Investors and first-home buyers who stay out of the market in 2020, particularly in regional Australia, are missing a huge opportunity to take advantage of affordable prices, financial incentives and value growth.
Tim Graham, COO of property and financial services company Reventon, says there are plenty of opportunities outside of the expensive capital city markets which first-home buyers and others should be jumping at, particularly with grants and other incentives currently available.
Graham says massive infrastructure spending in many of Australia’s major regional towns make them an appealing place to live and work with plenty of amenity.
“These are not tiny little rural areas we are talking about, when we are talking about big regional areas, cities like Geelong, Ballarat, Bendigo, the Sunshine Coast and Newcastle.”
Graham says those markets should appeal not only to owner-occupiers but also investors.
He says a home in Melbourne or Sydney would come with a mortgage of $800,000 to $1 million but in a regional area like Geelong, there were still homes available for around $400,000.
Recent research by Propertyology reveals major regional centres have been outperforming capital cities for the past five years.
Sydney prices increased 22% on average over five years, but areas like Byron Bay, Ballina, Coffs Harbour, Port Macquarie and Wollongong have done a lot better than that, growing at double the Sydney rate in some cases.
Melbourne prices increased by 40% in the past five years, but Geelong and Ballarat performed better and in Queensland, Brisbane recorded moderate growth but the Sunshine Coast and Gold Coast did considerably better.
Graham says many regional areas offer investors an opportunity to secure something for less than $500,000 which would rent well and pay its own way.
CoreLogic figures reveal the best annual growth in the past 12 months has been in regional Tasmania and Darwin where prices increased by 7.5% while in regional New South Wales they were up by 5.5%.
Some regional locations are performing much better than that including the Sunshine Coast where some suburbs increased by around 30%.
“In Melbourne and Sydney, the affordability is just not there for many families now,” Graham says.
“Instead, they are choosing lifestyle, they are choosing affordability, moving to areas like Geelong and Ballarat which are great examples of somewhere within an hour or so on the train.You can sit and watch Netflix and not get a single red light on the way to the CBD.
“When we talk about the commute times that’s a big thing but second to that is the amount of money being spent in these regional areas in the last few years on health and other facilities.
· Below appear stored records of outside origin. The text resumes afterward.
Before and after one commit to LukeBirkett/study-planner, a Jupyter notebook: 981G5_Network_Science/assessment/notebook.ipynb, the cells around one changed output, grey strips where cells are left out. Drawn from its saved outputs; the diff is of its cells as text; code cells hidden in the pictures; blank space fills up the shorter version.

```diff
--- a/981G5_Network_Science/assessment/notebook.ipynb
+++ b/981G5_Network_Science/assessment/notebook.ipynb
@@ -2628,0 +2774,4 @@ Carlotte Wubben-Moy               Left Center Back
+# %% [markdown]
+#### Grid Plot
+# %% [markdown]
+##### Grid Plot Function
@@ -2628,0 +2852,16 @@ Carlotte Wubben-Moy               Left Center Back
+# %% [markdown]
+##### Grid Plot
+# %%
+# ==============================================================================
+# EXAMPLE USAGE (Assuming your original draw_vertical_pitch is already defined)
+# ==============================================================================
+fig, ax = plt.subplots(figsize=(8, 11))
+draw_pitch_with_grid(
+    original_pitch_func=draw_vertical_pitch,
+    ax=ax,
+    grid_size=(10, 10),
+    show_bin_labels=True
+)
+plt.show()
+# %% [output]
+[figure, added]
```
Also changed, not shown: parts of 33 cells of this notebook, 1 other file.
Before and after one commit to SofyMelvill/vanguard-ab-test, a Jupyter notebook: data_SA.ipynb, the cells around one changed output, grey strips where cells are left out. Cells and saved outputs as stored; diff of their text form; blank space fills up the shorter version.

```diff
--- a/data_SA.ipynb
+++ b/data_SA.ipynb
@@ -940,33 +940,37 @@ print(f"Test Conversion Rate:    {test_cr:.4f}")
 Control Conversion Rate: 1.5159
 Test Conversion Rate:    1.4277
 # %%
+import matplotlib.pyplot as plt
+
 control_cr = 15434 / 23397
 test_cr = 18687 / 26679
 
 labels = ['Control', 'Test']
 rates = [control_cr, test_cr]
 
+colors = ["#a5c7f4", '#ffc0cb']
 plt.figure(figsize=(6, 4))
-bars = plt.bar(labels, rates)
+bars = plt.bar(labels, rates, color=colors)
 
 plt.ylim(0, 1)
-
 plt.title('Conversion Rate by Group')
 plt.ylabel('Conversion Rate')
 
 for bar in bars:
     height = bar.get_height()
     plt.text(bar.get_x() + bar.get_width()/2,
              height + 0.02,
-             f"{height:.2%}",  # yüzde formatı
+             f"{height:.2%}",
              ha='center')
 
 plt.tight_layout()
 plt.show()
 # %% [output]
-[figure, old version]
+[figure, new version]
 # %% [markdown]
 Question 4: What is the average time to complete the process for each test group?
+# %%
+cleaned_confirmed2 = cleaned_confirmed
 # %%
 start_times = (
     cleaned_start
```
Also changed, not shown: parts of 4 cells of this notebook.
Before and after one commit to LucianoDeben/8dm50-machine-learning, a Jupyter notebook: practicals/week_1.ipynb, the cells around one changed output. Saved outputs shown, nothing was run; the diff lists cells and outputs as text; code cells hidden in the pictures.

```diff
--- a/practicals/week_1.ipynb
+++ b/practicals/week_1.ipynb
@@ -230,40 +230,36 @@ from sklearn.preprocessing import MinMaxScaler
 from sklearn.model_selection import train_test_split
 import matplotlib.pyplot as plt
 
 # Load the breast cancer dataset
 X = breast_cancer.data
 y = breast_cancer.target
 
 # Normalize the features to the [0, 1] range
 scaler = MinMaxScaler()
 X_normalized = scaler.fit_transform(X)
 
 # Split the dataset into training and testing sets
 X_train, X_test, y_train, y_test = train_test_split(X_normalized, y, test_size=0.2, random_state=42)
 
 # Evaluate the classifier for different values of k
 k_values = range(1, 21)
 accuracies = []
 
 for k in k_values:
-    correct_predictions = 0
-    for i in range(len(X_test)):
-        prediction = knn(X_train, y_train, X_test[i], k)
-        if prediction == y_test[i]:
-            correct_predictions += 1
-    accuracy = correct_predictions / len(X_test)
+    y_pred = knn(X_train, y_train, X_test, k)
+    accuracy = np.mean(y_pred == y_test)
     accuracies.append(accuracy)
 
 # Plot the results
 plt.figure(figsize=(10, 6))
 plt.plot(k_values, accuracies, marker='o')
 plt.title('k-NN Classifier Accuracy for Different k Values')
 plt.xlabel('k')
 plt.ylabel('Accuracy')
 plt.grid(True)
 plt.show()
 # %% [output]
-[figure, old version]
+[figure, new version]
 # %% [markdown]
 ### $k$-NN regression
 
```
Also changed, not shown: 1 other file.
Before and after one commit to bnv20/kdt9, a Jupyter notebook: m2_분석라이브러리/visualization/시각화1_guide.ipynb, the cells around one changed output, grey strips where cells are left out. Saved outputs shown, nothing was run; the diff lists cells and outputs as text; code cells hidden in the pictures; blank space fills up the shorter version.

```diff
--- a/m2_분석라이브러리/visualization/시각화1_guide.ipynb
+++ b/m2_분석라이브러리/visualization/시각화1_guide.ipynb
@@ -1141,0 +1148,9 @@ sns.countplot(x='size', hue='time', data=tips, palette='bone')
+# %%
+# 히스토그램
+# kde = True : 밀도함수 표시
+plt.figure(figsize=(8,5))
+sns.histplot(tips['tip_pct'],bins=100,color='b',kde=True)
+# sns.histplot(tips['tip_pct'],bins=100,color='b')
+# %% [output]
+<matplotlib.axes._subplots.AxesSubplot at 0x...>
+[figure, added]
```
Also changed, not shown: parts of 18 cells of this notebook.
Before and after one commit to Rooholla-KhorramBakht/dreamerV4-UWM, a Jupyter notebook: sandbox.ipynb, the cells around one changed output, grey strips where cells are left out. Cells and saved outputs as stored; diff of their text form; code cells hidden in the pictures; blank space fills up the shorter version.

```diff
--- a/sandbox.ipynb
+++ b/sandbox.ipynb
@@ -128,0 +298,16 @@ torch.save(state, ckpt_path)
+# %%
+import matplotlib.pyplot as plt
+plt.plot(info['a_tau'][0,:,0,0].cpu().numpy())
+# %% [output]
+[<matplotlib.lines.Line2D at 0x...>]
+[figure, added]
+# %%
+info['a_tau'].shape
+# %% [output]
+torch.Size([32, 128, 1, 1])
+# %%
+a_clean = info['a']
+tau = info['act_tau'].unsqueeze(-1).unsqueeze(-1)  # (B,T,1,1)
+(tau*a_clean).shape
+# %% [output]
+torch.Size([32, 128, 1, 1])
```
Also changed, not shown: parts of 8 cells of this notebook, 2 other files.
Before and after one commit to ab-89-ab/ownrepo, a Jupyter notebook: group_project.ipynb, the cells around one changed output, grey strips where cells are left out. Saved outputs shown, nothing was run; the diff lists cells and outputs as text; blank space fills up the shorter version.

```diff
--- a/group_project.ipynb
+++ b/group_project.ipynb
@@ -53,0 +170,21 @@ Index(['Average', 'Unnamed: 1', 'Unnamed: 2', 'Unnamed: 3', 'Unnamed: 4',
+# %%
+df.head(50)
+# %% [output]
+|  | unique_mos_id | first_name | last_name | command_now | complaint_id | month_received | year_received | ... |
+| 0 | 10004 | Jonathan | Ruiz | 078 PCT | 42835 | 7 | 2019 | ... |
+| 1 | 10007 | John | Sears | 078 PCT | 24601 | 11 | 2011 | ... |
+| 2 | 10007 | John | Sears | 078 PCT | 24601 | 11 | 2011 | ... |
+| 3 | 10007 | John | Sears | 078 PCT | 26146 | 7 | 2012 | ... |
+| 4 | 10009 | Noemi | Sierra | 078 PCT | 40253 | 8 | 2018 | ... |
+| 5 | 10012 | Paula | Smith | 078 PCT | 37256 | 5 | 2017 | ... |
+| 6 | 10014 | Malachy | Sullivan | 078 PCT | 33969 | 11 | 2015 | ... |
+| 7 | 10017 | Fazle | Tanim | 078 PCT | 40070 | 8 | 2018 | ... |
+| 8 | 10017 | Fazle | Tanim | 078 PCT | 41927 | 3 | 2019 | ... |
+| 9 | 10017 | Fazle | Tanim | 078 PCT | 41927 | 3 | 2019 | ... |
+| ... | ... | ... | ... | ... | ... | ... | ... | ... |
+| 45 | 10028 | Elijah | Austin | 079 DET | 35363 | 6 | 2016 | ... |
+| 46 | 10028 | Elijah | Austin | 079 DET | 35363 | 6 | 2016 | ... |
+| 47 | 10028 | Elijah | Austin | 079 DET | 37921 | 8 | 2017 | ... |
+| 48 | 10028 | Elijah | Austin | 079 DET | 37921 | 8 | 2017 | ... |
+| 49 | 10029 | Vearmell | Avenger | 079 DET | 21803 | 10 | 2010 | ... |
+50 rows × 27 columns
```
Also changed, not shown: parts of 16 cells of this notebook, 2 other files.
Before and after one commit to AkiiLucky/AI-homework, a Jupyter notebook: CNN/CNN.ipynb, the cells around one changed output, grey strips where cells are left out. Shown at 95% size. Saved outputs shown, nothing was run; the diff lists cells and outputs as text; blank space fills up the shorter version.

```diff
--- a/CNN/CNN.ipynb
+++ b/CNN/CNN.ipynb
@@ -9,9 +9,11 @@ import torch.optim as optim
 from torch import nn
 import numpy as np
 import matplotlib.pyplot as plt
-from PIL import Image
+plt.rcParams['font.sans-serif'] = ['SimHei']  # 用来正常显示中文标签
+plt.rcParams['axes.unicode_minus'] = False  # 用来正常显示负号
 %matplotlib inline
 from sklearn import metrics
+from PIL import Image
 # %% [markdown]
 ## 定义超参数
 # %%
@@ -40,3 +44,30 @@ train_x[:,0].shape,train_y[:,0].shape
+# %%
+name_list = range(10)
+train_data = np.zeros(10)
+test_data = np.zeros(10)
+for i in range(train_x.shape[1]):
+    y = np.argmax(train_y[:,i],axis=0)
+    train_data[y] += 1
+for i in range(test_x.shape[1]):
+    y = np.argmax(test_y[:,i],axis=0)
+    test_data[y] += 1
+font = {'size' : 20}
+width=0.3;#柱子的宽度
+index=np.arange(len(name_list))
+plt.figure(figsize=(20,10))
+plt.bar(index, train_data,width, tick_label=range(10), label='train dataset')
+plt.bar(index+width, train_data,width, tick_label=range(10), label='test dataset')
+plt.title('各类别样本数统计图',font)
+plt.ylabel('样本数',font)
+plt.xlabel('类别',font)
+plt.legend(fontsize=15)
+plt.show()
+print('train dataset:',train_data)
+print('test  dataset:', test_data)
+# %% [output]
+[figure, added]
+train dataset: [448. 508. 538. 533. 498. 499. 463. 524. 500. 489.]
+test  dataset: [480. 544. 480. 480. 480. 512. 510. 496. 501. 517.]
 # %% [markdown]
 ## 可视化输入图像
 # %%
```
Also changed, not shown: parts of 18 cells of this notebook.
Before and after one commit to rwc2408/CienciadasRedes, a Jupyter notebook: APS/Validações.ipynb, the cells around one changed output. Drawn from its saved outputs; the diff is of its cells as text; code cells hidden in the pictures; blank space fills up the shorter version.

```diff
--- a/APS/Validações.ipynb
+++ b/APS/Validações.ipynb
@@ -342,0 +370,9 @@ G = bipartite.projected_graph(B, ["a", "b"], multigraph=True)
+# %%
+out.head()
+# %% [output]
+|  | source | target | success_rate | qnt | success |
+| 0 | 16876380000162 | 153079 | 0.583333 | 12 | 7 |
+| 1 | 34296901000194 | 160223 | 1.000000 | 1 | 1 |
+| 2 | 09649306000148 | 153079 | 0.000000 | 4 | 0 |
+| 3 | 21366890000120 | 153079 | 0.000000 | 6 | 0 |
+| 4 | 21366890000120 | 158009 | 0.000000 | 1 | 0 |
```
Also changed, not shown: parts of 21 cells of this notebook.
“And it’s not just the affordability play for the younger generation, I think there is a really big issue of affordability for downsizers as well.”
Graham says retirees who don’t have huge superannuation balances can sell their expensive homes in Melbourne or Sydney, move to a regional city well serviced with health facilities and retire debt-free with some money left over.
For investors many regional cities have extremely low vacancy rates, some of the lowest on record, with dozens of applications for every property that becomes available for rent.
But not all regional cities are going to give investors a decent return.
Graham warns against buying based on price point alone, particularly if your aim is capital growth in the next five to ten years.
He says regional towns with smaller populations may not have the economy to drive future price growth.
Investors should focus on regional centres with a decent population base to begin with and evidence that population is likely to growth.
It needs to have job nodes and infrastructure such as schools, retail and hospitals and investors should look at what type of industries drive the local economy and whether they can withstand a future downturn.
“We need to know that the economy is robust,” he says.